ENTRIES SUPPLIED:
== == ==
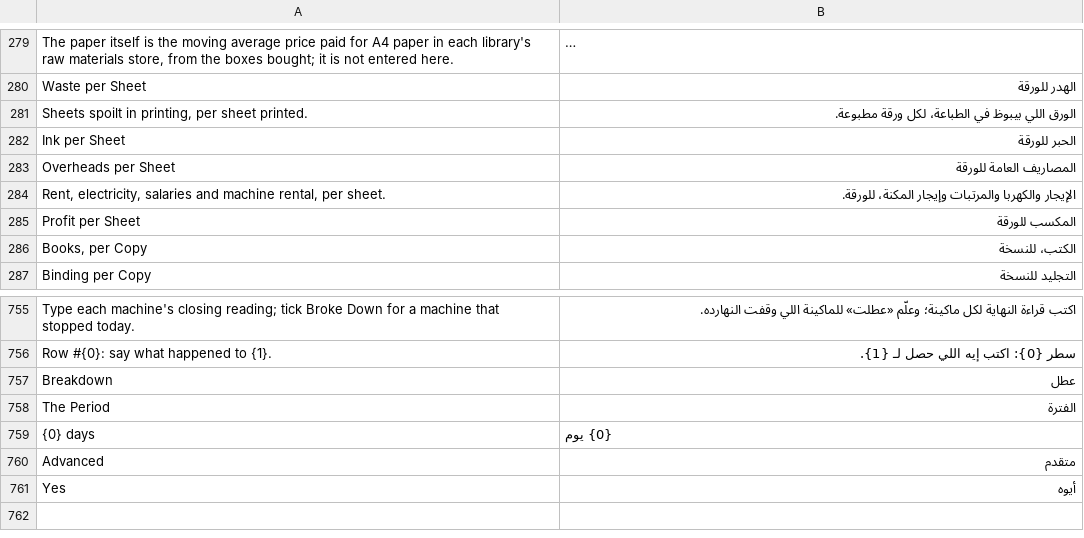
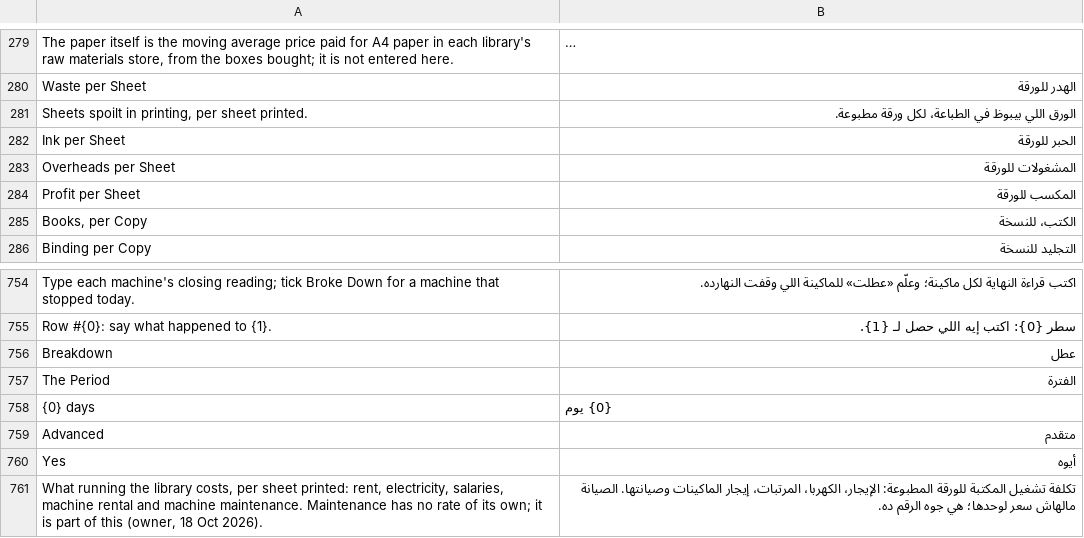
Before and after one commit to tokaM107/integrated-business-platform, a CSV file: apps/imed_erp/imed_erp/translations/ar.csv, drawn as a sheet; only a part is shown, gaps mark what is left out; long unchanged cells end in ….

```diff
--- a/apps/imed_erp/imed_erp/translations/ar.csv
+++ b/apps/imed_erp/imed_erp/translations/ar.csv
@@ -282,4 +282,3 @@ Waste per Sheet,الهدر للورقة
 Ink per Sheet,الحبر للورقة
-Overheads per Sheet,المصاريف العامة للورقة
-"Rent, electricity, salaries and machine rental, per sheet.",الإيجار والكهربا والمرتبات وإيجار المكنة، للورقة.
+Overheads per Sheet,المشغولات للورقة
 Profit per Sheet,المكسب للورقة
@@ -761 +760,2 @@ Advanced,متقدم
 Yes,أيوه
+"What running the library costs, per sheet printed: rent, electricity, salaries, machine rental and machine maintenance. Maintenance has no rate of its own; it is part of this (owner, 18 Oct 2026).",تكلفة تشغيل المكتبة للورقة المطبوعة: الإيجار، الكهربا، المرتبات، إيجار الماكينات وصيانتها. الصيانة مالهاش سعر لوحدها؛ هي جوه الرقم ده.
```
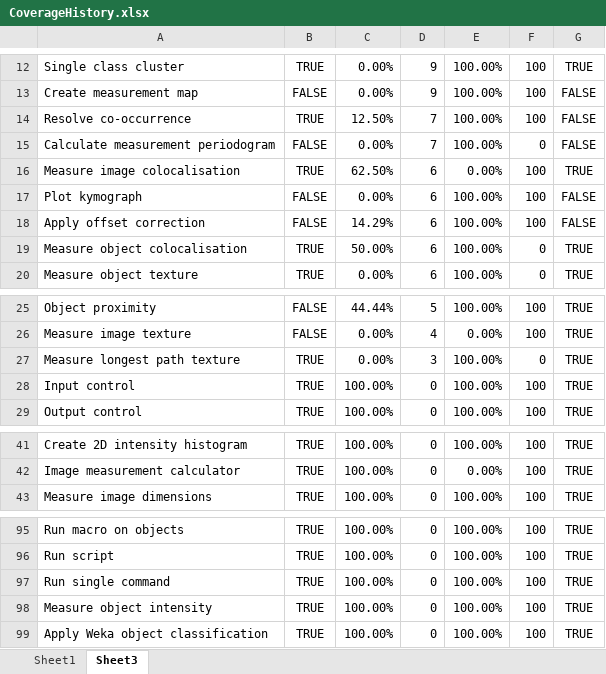
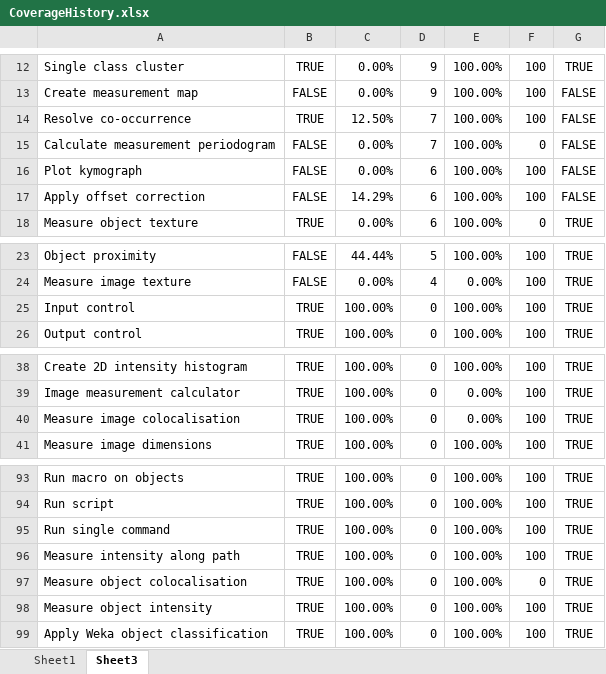
Before and after one commit to mianalysis/mia, an Excel workbook: CoverageHistory.xlsx, sheet Sheet3, drawn as a sheet; only a part is shown, gaps mark what is left out; values as stored, in another font and other column widths than the file's, no borders; removed rows and columns are numbered as before the commit, all else as after; the diff names each change by its address in the sheet, - before the commit and + after, or states it on an @@ line.

Commit message:
Added module to measure intensity along an object path
The object path must be a single pixel-wide strip (skeletonisation is
performed first)

```diff
--- a/CoverageHistory.xlsx (sheet Sheet3)
+++ b/CoverageHistory.xlsx (sheet Sheet3)
-row 16: Measure image colocalisation | TRUE | 62.50% | 6 | 0.00% | 100 | TRUE
-row 19: Measure object colocalisation | TRUE | 50.00% | 6 | 100.00% | 0 | TRUE
-row 27: Measure longest path texture | TRUE | 0.00% | 3 | 100.00% | 0 | TRUE
+row 40: Measure image colocalisation | TRUE | 100.00% | 0 | 0.00% | 100 | TRUE
+row 96: Measure intensity along path | TRUE | 100.00% | 0 | 100.00% | 100 | TRUE
+row 97: Measure object colocalisation | TRUE | 100.00% | 0 | 100.00% | 0 | TRUE
```
Also changed, not shown: sheet Sheet1, charts or pictures, 10 other files.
== == ==
PROBLEM DESCRIPTION:
The reply must consist of the records, repeated exactly, minus any images.

SOLUTION TO THIS TASK:
Before and after one commit to tokaM107/integrated-business-platform, a CSV file: apps/imed_erp/imed_erp/translations/ar.csv, drawn as a sheet; only a part is shown, gaps mark what is left out; long unchanged cells end in ….

```diff
--- a/apps/imed_erp/imed_erp/translations/ar.csv
+++ b/apps/imed_erp/imed_erp/translations/ar.csv
@@ -282,4 +282,3 @@ Waste per Sheet,الهدر للورقة
 Ink per Sheet,الحبر للورقة
-Overheads per Sheet,المصاريف العامة للورقة
-"Rent, electricity, salaries and machine rental, per sheet.",الإيجار والكهربا والمرتبات وإيجار المكنة، للورقة.
+Overheads per Sheet,المشغولات للورقة
 Profit per Sheet,المكسب للورقة
@@ -761 +760,2 @@ Advanced,متقدم
 Yes,أيوه
+"What running the library costs, per sheet printed: rent, electricity, salaries, machine rental and machine maintenance. Maintenance has no rate of its own; it is part of this (owner, 18 Oct 2026).",تكلفة تشغيل المكتبة للورقة المطبوعة: الإيجار، الكهربا، المرتبات، إيجار الماكينات وصيانتها. الصيانة مالهاش سعر لوحدها؛ هي جوه الرقم ده.
```
Before and after one commit to mianalysis/mia, an Excel workbook: CoverageHistory.xlsx, sheet Sheet3, drawn as a sheet; only a part is shown, gaps mark what is left out; values as stored, in another font and other column widths than the file's, no borders; removed rows and columns are numbered as before the commit, all else as after; the diff names each change by its address in the sheet, - before the commit and + after, or states it on an @@ line.

Commit message:
Added module to measure intensity along an object path
The object path must be a single pixel-wide strip (skeletonisation is
performed first)

```diff
--- a/CoverageHistory.xlsx (sheet Sheet3)
+++ b/CoverageHistory.xlsx (sheet Sheet3)
-row 16: Measure image colocalisation | TRUE | 62.50% | 6 | 0.00% | 100 | TRUE
-row 19: Measure object colocalisation | TRUE | 50.00% | 6 | 100.00% | 0 | TRUE
-row 27: Measure longest path texture | TRUE | 0.00% | 3 | 100.00% | 0 | TRUE
+row 40: Measure image colocalisation | TRUE | 100.00% | 0 | 0.00% | 100 | TRUE
+row 96: Measure intensity along path | TRUE | 100.00% | 0 | 100.00% | 100 | TRUE
+row 97: Measure object colocalisation | TRUE | 100.00% | 0 | 100.00% | 0 | TRUE
```
Also changed, not shown: sheet Sheet1, charts or pictures, 10 other files.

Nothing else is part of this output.